WHAT THE TASK REQUIRES. Search the entries below for "https". Report each line where it occurs.

Records excerpted from a collection:
* * * * * * *
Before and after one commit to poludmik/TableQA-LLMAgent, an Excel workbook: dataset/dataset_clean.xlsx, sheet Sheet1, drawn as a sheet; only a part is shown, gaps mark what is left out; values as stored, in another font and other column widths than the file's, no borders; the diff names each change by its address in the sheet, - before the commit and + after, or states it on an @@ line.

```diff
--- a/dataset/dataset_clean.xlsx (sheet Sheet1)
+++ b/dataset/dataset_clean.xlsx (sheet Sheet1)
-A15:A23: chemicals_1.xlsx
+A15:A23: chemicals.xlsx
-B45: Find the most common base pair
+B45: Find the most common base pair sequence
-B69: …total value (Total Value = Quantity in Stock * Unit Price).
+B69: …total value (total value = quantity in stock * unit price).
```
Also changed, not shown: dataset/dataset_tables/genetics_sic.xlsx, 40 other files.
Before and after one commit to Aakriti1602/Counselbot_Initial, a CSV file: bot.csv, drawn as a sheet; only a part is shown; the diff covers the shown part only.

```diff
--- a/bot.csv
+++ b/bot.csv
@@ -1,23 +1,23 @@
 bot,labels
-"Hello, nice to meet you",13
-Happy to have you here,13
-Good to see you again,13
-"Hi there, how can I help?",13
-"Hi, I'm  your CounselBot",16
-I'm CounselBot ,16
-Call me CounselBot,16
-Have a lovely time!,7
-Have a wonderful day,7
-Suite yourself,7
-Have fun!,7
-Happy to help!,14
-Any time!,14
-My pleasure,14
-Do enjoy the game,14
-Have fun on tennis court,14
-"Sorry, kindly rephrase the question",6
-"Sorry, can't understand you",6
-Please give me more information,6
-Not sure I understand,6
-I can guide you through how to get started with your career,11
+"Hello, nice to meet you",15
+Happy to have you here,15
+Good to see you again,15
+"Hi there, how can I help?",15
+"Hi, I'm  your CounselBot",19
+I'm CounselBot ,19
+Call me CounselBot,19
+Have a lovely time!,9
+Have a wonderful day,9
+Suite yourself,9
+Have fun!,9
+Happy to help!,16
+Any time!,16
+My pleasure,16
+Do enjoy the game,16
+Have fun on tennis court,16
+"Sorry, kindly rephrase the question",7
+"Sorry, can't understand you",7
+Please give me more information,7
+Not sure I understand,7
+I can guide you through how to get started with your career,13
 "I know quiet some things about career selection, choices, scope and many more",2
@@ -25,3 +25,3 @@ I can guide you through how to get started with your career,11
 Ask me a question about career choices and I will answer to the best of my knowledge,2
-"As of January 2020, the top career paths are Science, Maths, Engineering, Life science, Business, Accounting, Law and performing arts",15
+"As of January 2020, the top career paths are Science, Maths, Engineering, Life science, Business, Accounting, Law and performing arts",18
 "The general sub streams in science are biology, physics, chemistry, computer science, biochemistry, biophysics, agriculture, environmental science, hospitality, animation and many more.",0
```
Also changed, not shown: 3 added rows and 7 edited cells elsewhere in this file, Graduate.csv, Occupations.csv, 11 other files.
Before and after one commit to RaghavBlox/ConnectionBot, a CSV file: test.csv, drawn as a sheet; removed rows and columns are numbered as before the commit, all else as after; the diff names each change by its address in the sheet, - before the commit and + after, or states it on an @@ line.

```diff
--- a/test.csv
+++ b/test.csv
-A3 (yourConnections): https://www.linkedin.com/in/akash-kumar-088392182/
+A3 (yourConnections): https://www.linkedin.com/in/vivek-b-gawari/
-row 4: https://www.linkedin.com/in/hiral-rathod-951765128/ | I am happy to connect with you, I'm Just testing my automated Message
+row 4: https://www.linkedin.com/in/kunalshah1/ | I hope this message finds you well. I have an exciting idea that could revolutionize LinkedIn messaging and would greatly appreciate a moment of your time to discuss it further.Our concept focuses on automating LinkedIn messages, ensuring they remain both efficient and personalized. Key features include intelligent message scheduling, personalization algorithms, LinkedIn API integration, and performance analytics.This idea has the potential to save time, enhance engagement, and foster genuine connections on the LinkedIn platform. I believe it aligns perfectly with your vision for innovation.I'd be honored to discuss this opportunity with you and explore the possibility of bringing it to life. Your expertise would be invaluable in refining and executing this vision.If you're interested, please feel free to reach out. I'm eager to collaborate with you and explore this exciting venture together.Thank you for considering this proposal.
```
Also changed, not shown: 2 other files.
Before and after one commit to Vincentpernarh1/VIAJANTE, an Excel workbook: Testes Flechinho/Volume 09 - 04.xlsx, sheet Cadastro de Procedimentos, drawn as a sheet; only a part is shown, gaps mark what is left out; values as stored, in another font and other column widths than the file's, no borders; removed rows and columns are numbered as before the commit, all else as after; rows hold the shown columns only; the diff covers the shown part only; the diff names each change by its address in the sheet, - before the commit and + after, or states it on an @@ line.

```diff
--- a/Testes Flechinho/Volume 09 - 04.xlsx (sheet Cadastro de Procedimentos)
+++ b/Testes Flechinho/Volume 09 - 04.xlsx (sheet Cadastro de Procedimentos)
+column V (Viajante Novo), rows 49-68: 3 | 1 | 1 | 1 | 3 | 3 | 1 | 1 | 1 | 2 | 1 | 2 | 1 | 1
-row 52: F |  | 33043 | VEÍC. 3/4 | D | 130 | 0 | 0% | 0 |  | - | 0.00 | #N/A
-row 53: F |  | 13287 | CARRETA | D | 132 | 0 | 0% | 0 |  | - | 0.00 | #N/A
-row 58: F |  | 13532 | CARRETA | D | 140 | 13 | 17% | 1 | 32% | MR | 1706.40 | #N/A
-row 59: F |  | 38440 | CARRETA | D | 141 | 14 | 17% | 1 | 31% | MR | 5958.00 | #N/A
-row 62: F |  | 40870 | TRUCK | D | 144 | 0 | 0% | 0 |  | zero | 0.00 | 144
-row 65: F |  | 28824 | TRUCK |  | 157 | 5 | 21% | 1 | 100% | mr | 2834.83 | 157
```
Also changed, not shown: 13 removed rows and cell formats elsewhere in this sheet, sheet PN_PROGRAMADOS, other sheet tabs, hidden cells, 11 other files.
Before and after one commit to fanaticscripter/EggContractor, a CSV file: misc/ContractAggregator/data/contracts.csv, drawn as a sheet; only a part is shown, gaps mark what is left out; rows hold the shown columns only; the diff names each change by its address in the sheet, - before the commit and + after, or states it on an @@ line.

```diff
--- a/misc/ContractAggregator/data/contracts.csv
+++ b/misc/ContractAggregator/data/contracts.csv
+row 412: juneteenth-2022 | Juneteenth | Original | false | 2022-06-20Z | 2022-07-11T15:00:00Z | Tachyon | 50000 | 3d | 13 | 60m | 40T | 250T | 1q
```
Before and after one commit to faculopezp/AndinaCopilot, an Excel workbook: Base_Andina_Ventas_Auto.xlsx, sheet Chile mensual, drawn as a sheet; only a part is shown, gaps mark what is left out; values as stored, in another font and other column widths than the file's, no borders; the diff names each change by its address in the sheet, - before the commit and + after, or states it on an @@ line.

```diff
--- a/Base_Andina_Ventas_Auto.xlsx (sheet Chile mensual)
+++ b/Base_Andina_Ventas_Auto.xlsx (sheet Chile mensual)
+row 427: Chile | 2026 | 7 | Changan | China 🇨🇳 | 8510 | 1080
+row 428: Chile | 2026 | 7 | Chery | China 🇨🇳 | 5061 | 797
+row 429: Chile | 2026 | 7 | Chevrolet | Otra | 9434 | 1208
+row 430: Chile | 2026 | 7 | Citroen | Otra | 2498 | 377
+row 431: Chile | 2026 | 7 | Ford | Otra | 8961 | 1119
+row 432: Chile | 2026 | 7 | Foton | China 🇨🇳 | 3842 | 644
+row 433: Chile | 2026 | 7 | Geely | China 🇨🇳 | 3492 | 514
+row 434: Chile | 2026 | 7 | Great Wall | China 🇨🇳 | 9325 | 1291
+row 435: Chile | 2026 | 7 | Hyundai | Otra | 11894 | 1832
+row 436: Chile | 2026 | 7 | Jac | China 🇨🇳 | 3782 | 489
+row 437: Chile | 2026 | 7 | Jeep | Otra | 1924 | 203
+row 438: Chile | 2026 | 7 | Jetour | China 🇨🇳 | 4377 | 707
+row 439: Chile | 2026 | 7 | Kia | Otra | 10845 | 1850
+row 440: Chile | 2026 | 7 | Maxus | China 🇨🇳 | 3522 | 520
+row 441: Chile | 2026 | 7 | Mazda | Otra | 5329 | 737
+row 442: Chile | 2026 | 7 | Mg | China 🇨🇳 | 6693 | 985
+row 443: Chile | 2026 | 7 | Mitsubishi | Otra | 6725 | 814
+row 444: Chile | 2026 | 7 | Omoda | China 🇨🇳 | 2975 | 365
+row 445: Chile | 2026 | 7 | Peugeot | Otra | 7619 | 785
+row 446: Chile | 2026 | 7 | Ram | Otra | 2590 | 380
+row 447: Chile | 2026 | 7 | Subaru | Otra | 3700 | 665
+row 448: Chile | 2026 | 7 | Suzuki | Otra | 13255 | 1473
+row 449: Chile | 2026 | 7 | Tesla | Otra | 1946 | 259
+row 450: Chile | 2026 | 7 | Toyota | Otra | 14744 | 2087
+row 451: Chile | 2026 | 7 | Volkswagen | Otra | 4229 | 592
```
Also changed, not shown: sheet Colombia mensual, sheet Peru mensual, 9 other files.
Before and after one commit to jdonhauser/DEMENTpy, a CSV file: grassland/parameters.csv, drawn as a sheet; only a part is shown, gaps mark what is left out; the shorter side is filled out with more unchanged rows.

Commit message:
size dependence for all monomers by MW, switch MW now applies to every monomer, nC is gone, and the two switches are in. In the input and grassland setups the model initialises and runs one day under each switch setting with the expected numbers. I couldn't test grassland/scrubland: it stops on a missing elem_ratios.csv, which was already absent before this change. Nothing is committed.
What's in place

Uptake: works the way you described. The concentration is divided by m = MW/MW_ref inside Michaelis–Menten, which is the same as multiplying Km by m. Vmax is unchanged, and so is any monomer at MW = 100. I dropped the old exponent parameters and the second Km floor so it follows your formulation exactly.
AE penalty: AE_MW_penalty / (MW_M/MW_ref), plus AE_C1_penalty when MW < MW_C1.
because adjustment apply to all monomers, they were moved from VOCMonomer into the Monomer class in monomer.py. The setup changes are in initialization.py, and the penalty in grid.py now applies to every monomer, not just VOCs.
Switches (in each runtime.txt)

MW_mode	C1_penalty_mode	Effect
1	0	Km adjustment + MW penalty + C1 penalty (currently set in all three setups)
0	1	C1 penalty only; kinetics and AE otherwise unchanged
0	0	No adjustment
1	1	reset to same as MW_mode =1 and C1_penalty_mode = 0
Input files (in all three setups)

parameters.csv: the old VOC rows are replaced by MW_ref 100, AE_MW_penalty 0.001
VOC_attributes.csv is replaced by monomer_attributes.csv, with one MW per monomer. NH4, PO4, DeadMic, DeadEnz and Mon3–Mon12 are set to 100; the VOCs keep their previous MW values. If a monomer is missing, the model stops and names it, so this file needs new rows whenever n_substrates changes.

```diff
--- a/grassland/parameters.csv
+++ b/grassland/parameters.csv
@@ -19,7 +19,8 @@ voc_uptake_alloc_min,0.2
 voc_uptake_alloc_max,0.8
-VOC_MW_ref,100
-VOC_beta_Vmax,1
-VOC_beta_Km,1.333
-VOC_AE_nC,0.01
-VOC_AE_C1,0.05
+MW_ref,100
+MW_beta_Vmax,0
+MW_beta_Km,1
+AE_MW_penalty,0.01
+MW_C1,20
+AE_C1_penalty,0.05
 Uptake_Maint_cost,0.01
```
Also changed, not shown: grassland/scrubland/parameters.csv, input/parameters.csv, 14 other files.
* * * * * * *
RESULT.
-A3 (yourConnections): https://www.linkedin.com/in/akash-kumar-088392182/
+A3 (yourConnections): https://www.linkedin.com/in/vivek-b-gawari/
-row 4: https://www.linkedin.com/in/hiral-rathod-951765128/ | I am happy to connect with you, I'm Just testing my automated Message
+row 4: https://www.linkedin.com/in/kunalshah1/ | I hope this message finds you well. I have an exciting idea that could revolutionize LinkedIn messaging and would greatly appreciate a moment of your time to discuss it further.Our concept focuses on automating LinkedIn messages, ensuring they remain both efficient and personalized. Key features include intelligent message scheduling, personalization algorithms, LinkedIn API integration, and performance analytics.This idea has the potential to save time, enhance engagement, and foster genuine connections on the LinkedIn platform. I believe it aligns perfectly with your vision for innovation.I'd be honored to discuss this opportunity with you and explore the possibility of bringing it to life. Your expertise would be invaluable in refining and executing this vision.If you're interested, please feel free to reach out. I'm eager to collaborate with you and explore this exciting venture together.Thank you for considering this proposal.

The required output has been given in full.